### What you have to do
Repeat exactly, and only, the lines of the entries below from the one with "to hirataro-89/vite-present-template, a" through the one with "Also changed, not shown: README.md, src/images/sample.jpg", both ends included.

### Given records
§ §

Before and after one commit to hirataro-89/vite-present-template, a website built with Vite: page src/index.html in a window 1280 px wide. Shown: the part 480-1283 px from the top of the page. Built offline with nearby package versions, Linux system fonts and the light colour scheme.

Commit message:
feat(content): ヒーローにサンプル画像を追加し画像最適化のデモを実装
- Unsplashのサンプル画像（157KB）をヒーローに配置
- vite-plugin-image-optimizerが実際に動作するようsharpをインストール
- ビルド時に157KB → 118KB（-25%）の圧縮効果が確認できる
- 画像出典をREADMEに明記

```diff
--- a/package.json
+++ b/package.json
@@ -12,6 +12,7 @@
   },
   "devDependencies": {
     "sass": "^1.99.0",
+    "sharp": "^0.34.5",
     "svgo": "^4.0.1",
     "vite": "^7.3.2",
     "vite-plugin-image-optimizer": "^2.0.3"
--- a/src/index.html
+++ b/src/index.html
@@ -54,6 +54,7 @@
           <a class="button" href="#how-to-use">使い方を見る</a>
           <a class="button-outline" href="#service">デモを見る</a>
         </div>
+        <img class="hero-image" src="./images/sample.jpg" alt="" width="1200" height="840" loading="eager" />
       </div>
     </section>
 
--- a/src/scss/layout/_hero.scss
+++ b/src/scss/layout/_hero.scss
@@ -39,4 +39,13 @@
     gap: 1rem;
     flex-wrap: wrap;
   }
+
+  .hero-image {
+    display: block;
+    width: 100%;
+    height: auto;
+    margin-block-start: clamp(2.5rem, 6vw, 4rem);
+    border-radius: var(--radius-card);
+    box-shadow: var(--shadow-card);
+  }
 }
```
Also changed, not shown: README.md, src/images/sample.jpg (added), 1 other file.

§ §

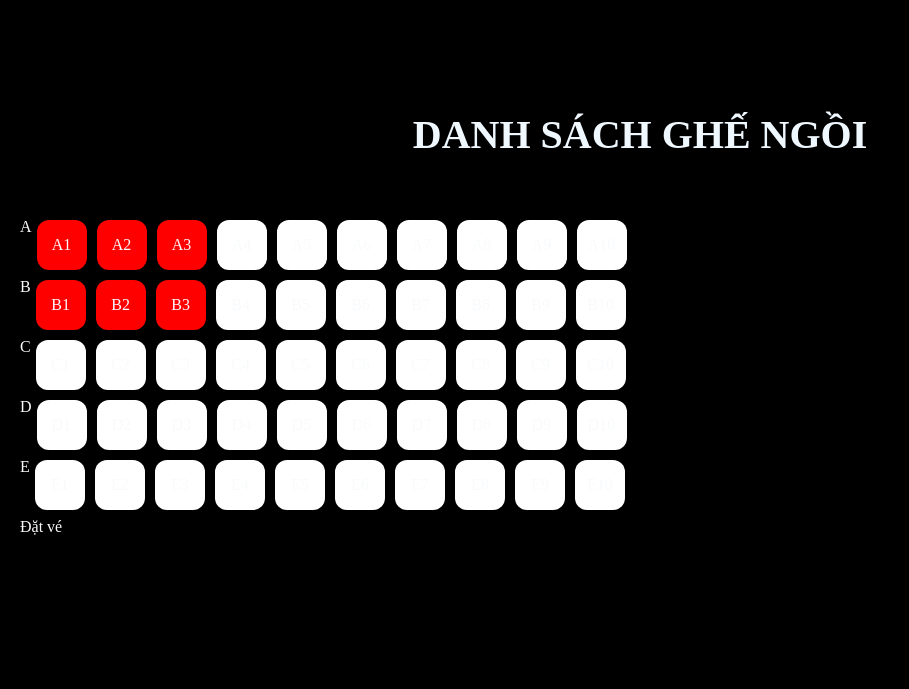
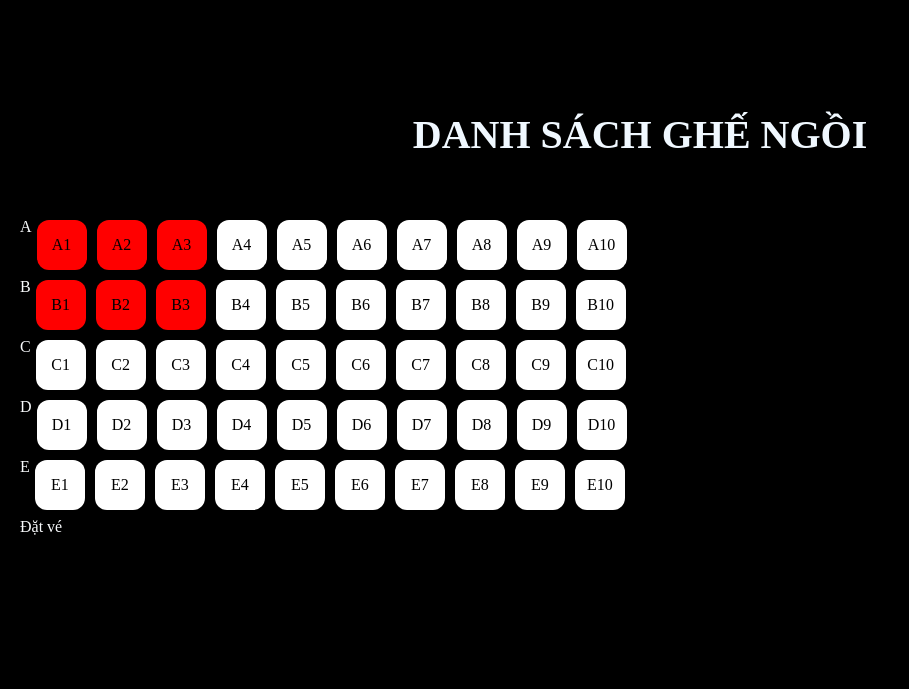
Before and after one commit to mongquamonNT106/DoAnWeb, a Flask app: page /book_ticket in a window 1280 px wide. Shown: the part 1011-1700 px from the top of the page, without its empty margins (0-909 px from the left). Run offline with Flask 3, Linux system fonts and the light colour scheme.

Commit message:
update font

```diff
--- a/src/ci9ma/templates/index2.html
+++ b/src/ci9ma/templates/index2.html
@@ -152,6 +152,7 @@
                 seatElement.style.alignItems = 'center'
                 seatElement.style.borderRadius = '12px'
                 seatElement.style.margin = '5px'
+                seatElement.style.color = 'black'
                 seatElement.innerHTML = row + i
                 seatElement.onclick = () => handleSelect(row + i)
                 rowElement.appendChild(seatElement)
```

§ §

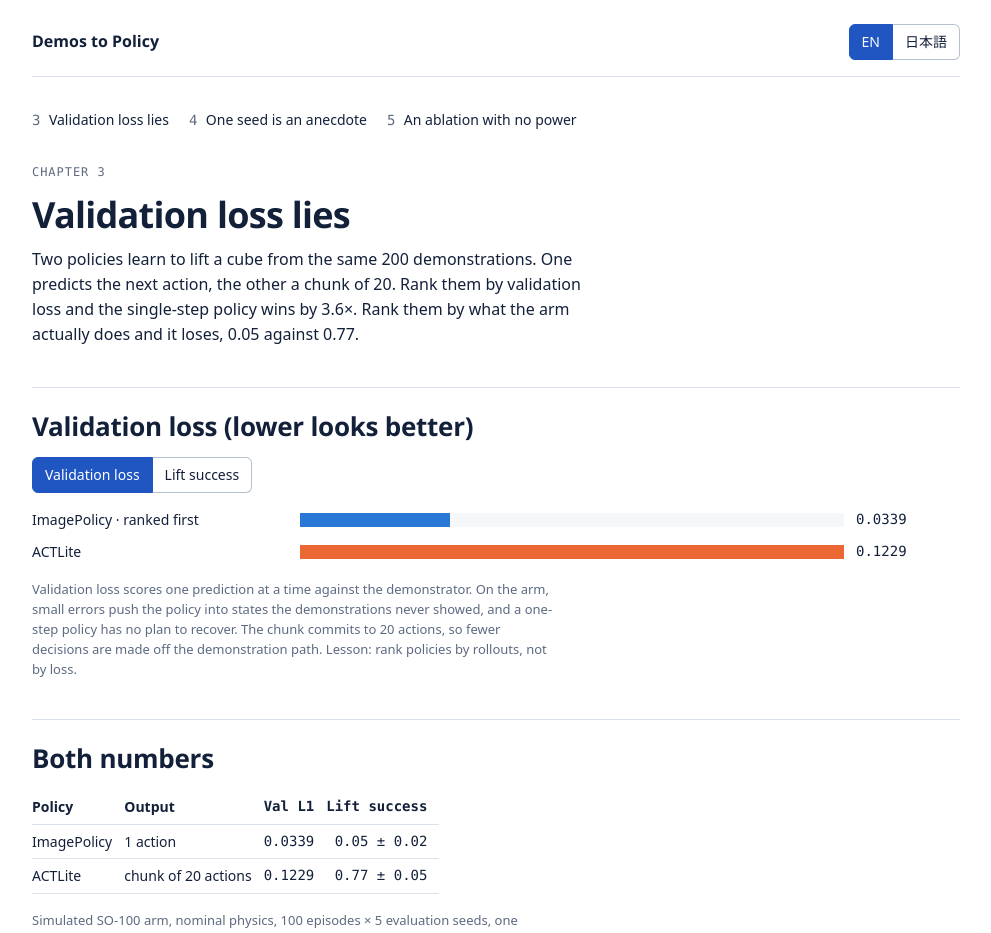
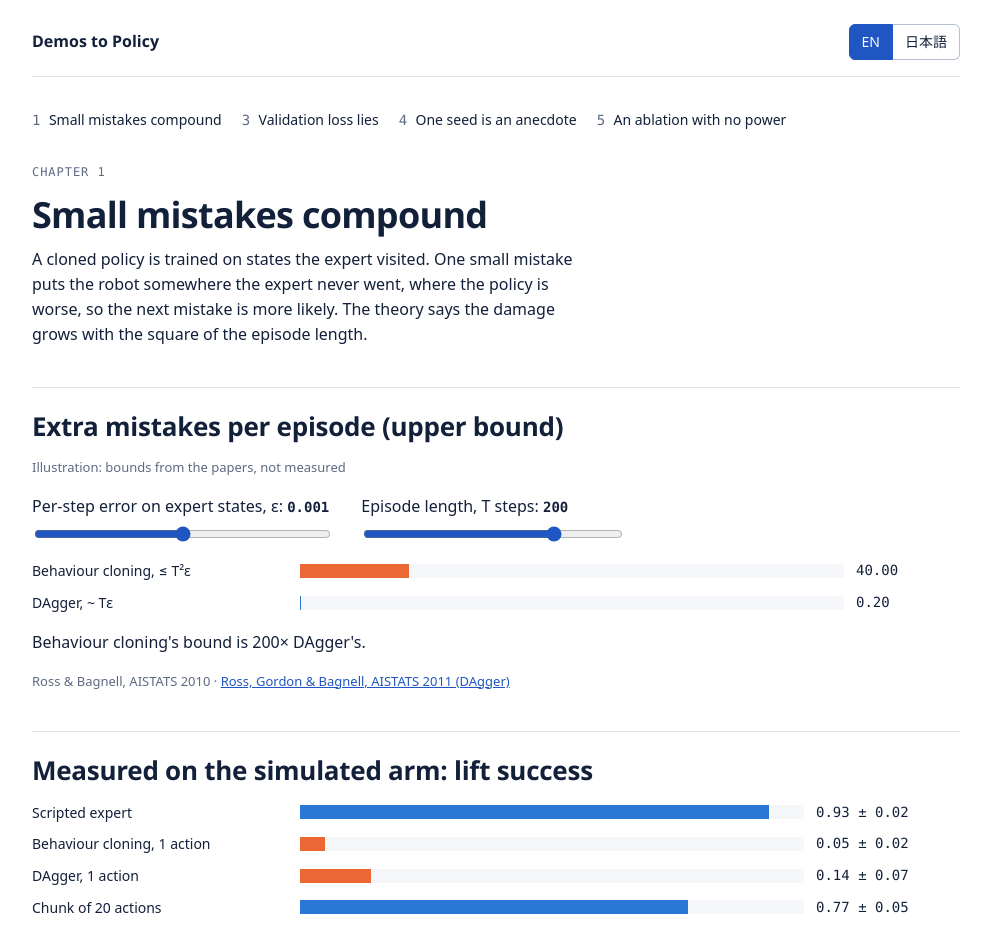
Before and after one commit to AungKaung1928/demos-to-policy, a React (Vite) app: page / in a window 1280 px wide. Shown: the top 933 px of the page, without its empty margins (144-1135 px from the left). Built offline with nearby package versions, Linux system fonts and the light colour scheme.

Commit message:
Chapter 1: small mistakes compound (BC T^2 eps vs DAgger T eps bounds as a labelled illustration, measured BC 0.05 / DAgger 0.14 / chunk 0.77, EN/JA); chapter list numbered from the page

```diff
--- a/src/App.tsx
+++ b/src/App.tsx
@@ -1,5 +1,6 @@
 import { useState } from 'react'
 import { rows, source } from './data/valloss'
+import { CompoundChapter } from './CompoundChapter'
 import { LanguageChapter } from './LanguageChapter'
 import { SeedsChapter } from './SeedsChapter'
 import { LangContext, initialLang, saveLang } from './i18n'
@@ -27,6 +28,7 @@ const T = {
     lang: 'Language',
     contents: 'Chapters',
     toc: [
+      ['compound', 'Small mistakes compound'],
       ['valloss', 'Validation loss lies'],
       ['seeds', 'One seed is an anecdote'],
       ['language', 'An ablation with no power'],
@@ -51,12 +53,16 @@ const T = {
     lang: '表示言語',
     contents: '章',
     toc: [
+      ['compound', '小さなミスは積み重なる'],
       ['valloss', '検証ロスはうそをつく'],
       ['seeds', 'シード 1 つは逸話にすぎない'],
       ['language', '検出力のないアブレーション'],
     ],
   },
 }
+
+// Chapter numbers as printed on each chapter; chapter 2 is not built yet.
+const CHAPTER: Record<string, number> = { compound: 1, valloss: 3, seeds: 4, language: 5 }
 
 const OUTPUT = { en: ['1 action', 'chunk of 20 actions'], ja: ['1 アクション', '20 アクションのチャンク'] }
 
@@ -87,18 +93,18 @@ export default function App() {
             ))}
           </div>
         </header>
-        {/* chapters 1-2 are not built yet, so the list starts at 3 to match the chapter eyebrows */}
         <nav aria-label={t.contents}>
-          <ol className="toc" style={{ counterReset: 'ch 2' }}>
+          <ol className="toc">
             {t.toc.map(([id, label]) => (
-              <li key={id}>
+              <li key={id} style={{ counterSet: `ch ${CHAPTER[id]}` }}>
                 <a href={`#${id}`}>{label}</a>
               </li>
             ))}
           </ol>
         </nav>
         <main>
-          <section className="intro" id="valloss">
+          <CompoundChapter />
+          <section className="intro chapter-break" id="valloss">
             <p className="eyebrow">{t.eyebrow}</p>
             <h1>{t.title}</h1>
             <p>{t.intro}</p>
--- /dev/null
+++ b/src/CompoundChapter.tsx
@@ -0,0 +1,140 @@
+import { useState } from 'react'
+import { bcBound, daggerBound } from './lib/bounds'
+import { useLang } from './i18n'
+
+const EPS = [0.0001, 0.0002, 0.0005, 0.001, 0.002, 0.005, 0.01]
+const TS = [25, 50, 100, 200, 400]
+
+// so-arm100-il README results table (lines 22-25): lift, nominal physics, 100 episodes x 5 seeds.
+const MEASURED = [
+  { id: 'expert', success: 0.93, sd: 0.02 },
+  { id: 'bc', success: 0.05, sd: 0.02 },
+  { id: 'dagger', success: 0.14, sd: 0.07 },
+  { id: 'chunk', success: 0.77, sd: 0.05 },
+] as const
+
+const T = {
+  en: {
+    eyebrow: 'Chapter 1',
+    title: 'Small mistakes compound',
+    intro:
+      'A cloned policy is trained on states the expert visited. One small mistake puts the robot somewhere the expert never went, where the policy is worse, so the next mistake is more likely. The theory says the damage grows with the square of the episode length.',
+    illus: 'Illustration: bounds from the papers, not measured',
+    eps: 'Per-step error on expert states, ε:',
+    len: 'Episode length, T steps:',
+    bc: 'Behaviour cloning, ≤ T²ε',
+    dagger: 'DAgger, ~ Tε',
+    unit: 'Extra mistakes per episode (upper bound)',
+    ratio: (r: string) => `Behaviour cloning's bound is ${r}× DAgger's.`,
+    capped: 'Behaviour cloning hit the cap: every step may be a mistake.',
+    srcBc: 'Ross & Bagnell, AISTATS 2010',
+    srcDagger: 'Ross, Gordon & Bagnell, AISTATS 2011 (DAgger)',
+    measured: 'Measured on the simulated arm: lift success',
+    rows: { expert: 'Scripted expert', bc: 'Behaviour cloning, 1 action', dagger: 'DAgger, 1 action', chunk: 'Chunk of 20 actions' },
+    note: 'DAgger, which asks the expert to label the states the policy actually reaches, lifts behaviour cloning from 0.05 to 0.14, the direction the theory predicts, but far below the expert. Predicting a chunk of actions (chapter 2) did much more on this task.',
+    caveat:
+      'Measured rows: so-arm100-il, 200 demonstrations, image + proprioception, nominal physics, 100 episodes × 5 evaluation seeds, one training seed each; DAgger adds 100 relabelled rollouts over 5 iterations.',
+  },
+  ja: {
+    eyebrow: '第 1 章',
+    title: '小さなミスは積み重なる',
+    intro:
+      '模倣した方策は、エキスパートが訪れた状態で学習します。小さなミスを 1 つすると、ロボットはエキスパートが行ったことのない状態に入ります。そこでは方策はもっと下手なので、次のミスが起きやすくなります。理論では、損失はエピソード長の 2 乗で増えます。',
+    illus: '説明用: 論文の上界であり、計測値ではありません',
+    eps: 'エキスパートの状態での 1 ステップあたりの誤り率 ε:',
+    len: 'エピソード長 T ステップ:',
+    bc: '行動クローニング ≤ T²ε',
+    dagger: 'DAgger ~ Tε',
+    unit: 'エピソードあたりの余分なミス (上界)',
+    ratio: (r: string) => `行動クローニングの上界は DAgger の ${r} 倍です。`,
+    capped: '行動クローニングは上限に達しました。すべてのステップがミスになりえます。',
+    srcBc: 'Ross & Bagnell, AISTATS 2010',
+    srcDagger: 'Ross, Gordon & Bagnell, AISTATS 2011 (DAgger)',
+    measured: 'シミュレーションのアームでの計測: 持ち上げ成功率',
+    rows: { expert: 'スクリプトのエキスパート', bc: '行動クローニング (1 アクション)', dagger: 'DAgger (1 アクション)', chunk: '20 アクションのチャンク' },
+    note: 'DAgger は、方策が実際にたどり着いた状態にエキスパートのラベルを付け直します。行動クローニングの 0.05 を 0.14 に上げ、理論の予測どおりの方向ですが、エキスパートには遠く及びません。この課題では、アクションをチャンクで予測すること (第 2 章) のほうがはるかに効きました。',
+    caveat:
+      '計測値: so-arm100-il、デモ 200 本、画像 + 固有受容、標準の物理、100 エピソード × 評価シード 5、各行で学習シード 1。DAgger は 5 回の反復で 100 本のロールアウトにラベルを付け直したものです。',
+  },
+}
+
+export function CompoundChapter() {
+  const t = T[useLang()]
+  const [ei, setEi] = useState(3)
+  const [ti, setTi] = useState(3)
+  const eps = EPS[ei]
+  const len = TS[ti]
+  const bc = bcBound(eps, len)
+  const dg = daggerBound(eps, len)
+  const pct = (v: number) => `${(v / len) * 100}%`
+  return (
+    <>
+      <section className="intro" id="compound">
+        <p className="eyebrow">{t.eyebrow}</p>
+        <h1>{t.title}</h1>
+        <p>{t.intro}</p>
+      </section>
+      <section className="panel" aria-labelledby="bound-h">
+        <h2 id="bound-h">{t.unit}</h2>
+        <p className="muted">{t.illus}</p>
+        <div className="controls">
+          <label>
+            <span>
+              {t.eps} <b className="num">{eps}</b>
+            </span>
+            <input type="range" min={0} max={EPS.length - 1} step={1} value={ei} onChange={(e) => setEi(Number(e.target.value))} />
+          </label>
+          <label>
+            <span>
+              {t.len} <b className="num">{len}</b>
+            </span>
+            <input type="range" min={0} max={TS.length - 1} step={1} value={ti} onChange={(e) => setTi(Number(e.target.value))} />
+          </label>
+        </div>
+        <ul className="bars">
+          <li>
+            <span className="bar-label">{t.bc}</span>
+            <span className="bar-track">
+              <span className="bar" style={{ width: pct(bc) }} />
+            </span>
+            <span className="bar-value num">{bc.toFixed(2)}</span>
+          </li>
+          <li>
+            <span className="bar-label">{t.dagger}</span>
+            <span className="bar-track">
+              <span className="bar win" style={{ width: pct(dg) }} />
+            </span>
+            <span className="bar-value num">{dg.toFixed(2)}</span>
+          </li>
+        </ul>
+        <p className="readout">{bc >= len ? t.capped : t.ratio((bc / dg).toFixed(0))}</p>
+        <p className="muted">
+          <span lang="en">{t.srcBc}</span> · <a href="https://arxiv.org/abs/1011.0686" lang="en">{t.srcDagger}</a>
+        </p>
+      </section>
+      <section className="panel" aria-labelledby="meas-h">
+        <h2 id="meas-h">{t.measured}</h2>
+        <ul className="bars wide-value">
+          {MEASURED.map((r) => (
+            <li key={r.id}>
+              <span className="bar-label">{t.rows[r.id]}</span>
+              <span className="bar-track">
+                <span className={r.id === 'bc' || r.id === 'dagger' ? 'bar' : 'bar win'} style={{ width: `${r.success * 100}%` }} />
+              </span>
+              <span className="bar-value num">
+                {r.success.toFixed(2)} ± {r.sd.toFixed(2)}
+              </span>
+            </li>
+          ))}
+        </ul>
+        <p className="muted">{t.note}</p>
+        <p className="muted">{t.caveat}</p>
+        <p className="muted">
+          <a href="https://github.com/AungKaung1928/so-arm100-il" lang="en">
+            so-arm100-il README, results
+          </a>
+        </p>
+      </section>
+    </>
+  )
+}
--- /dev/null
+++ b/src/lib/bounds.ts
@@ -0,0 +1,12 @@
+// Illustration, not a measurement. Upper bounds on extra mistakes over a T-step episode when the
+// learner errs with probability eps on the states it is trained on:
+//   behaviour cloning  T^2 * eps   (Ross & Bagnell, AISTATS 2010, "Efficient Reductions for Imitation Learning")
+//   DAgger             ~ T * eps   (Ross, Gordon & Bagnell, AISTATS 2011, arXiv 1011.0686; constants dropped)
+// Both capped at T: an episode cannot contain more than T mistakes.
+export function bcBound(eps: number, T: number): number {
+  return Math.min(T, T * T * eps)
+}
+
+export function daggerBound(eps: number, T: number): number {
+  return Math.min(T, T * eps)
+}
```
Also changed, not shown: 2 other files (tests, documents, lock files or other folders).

§ §

### Solution to the exercise
Before and after one commit to hirataro-89/vite-present-template, a website built with Vite: page src/index.html in a window 1280 px wide. Shown: the part 480-1283 px from the top of the page. Built offline with nearby package versions, Linux system fonts and the light colour scheme.

Commit message:
feat(content): ヒーローにサンプル画像を追加し画像最適化のデモを実装
- Unsplashのサンプル画像（157KB）をヒーローに配置
- vite-plugin-image-optimizerが実際に動作するようsharpをインストール
- ビルド時に157KB → 118KB（-25%）の圧縮効果が確認できる
- 画像出典をREADMEに明記

```diff
--- a/package.json
+++ b/package.json
@@ -12,6 +12,7 @@
   },
   "devDependencies": {
     "sass": "^1.99.0",
+    "sharp": "^0.34.5",
     "svgo": "^4.0.1",
     "vite": "^7.3.2",
     "vite-plugin-image-optimizer": "^2.0.3"
--- a/src/index.html
+++ b/src/index.html
@@ -54,6 +54,7 @@
           <a class="button" href="#how-to-use">使い方を見る</a>
           <a class="button-outline" href="#service">デモを見る</a>
         </div>
+        <img class="hero-image" src="./images/sample.jpg" alt="" width="1200" height="840" loading="eager" />
       </div>
     </section>
 
--- a/src/scss/layout/_hero.scss
+++ b/src/scss/layout/_hero.scss
@@ -39,4 +39,13 @@
     gap: 1rem;
     flex-wrap: wrap;
   }
+
+  .hero-image {
+    display: block;
+    width: 100%;
+    height: auto;
+    margin-block-start: clamp(2.5rem, 6vw, 4rem);
+    border-radius: var(--radius-card);
+    box-shadow: var(--shadow-card);
+  }
 }
```
Also changed, not shown: README.md, src/images/sample.jpg (added), 1 other file.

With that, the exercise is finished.